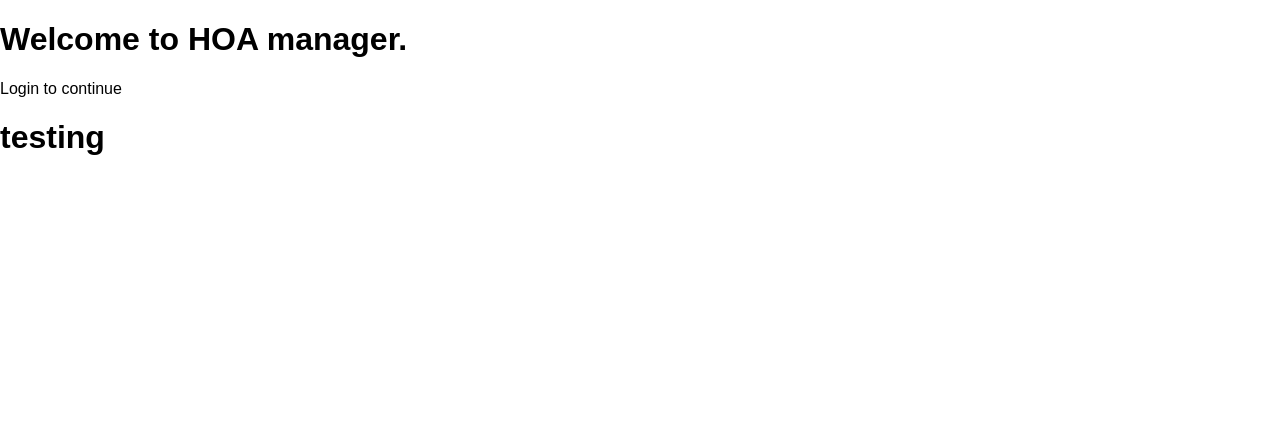
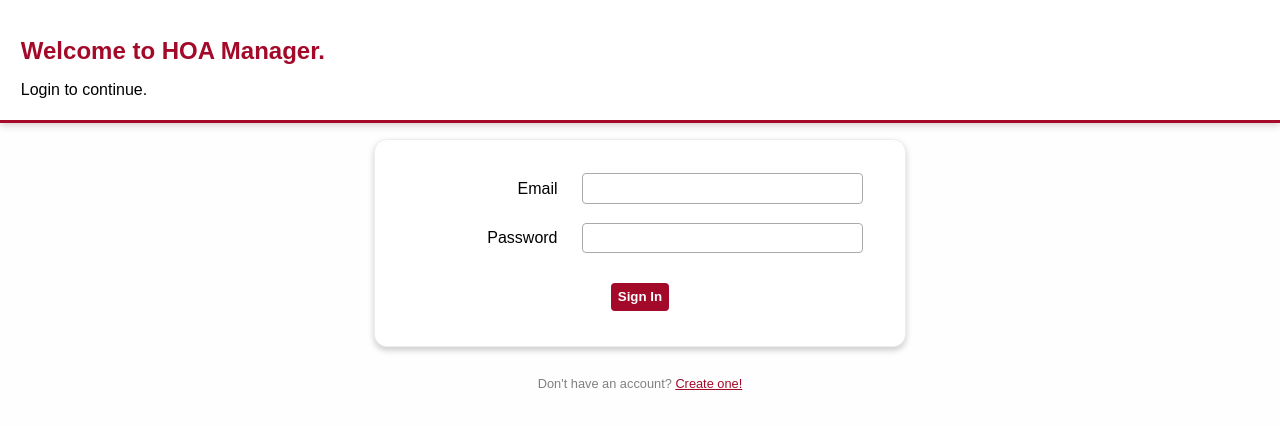
Before and after one commit to soundeffects/property-app, a React app: page / in a window 1280 px wide. Built offline with nearby package versions, Linux system fonts and the light colour scheme.

Commit message:
General Styling and Login Page

```diff
--- /dev/null
+++ b/src/components/form.js
@@ -0,0 +1,23 @@
+import React, { Component } from 'react';
+
+class Form extends Component {
+  findType(str) {
+    const string = str.toLowerCase();
+    if (string.includes('password')) { return 'password' }
+    else if (string.includes('email')) { return 'email' }
+    else if (string.includes('number')) { return 'number' }
+    else { return 'text' }
+  }
+
+  render() {
+    return <form>
+      { this.props.fields.map(field => <div className='field'>
+        <label>{ field }</label>
+        <input type={ this.findType(field) }/>
+      </div>) }
+      <button className={'placeholder'} type='submit'>{ this.props.name }</button>
+    </form>;
+  }
+}
+
+export default Form;
--- a/src/components/header.js
+++ b/src/components/header.js
@@ -2,11 +2,11 @@ import React, { Component } from 'react';
 
 class Header extends Component {
   render() {
-    return <header>
-      <h1>Welcome to HOA manager.</h1>
-      <p>Login to continue</p>
-      { this.props.children }
-    </header>;
+    return [<header>
+      <h1>Welcome to HOA Manager.</h1>
+      <p>Login to continue.</p>
+    </header>,
+    this.props.children];
   }
 }
 
--- a/src/components/signin.js
+++ b/src/components/signin.js
@@ -1,8 +1,13 @@
 import React, { Component } from 'react';
+import Form from './form';
 
 class SignIn extends Component {
   render() {
-    return <h1>testing</h1>;
+    const fields = ['Email', 'Password'];
+    return <main>
+      <Form name="Sign In" fields={fields}/>
+      <p className="fine-print">Don't have an account? <a href="/signup">Create one!</a></p>
+    </main>;
   }
 }
 
--- a/src/components/signup.js
+++ b/src/components/signup.js
@@ -1,8 +1,13 @@
 import React, { Component } from 'react';
+import Form from './form';
 
 class SignUp extends Component {
   render() {
-    return <h1>testing</h1>;
+    const fields = ['First Name', 'Last Name', 'Unit Number', 'Email', 'Password', 'Confirm Password'];
+    return <main>
+      <Form name='Create Account' fields={fields}/>
+      <p className='fine-print'>Already have an account? <a href='/'>Sign In!</a></p>
+    </main>;
   }
 }
 
--- a/src/index.js
+++ b/src/index.js
@@ -7,7 +7,7 @@ import { BrowserRouter, Route, Switch } from 'react-router-dom';
 import registerServiceWorker from './registerServiceWorker';
 import reducers from './reducers/root';
 
-import './styles/main.scss';
+import './main.css';
 
 import Header from './components/header';
 import SignIn from './components/signin';
--- /dev/null
+++ b/src/main.css
@@ -0,0 +1,103 @@
+body {
+  background: #fefefe;
+  padding: 0;
+  margin: 0;
+  font-family: 'Encode Sans', sans-serif;
+}
+
+
+header {
+  padding: 1.3em;
+  background: white;
+  border-bottom: solid .2em #a30928;
+  box-shadow: 0 .2em .4em rgba(93, 39, 49, .2);
+}
+
+header h1 {
+  color: #a30928;
+  font-size: 1.5em;
+}
+
+header p {
+  margin: 0;
+}
+
+
+main {
+  display: flex;
+  align-items: center;
+  flex-direction: column;
+}
+
+form {
+  background: white;
+
+  border: solid 1px #eee;
+  border-radius: .8em;
+  box-shadow: 0 .2em .4em rgba(0, 0, 0, .2);
+
+  margin: 1em;
+  padding: 1.5em 2em;
+
+  display: flex;
+  flex-direction: column;
+  align-items: center;
+}
+
+.field {
+  margin: .6em;
+
+  display: grid;
+  grid-gap: 1.5em;
+  grid-template-columns: 1fr 2fr;
+
+  align-items: center;
+  text-align: right;
+}
+
+.field input {
+  width: 20em;
+  padding: .5em;
+}
+
+input {
+  border: solid 1px #aaa;
+  border-radius: .3em;
+  color: gray;
+
+  transition: all .1s;
+}
+
+input:focus {
+  outline: 0;
+  border: solid 1px #4286f4;
+}
+
+button {
+  color: white;
+  background: #a30928;
+
+  font-weight: bold;
+
+  border: none;
+  border-radius: .3em;
+
+  padding: .5em;
+  margin: 1.5em .8em .8em .8em;
+
+  transition: all .2s;
+}
+
+button:hover {
+  background: #b41a39;
+  box-shadow: 0 .2em .4em rgba(93, 39, 49, .4);
+}
+
+.fine-print {
+  color: gray;
+  font-size: .8em;
+}
+
+a {
+  color: #a30928;
+}
--- a/src/styles/main.scss
+++ /dev/null
@@ -1,5 +0,0 @@
-body {
-  margin: 0;
-  padding: 0;
-  font-family: sans-serif;
-}
```
Also changed, not shown: public/index.html (line endings or trailing spaces).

» What the task requires
Which lines of the data include "children"? Copy each of them.

» Result for this task
-      { this.props.children }
+    this.props.children];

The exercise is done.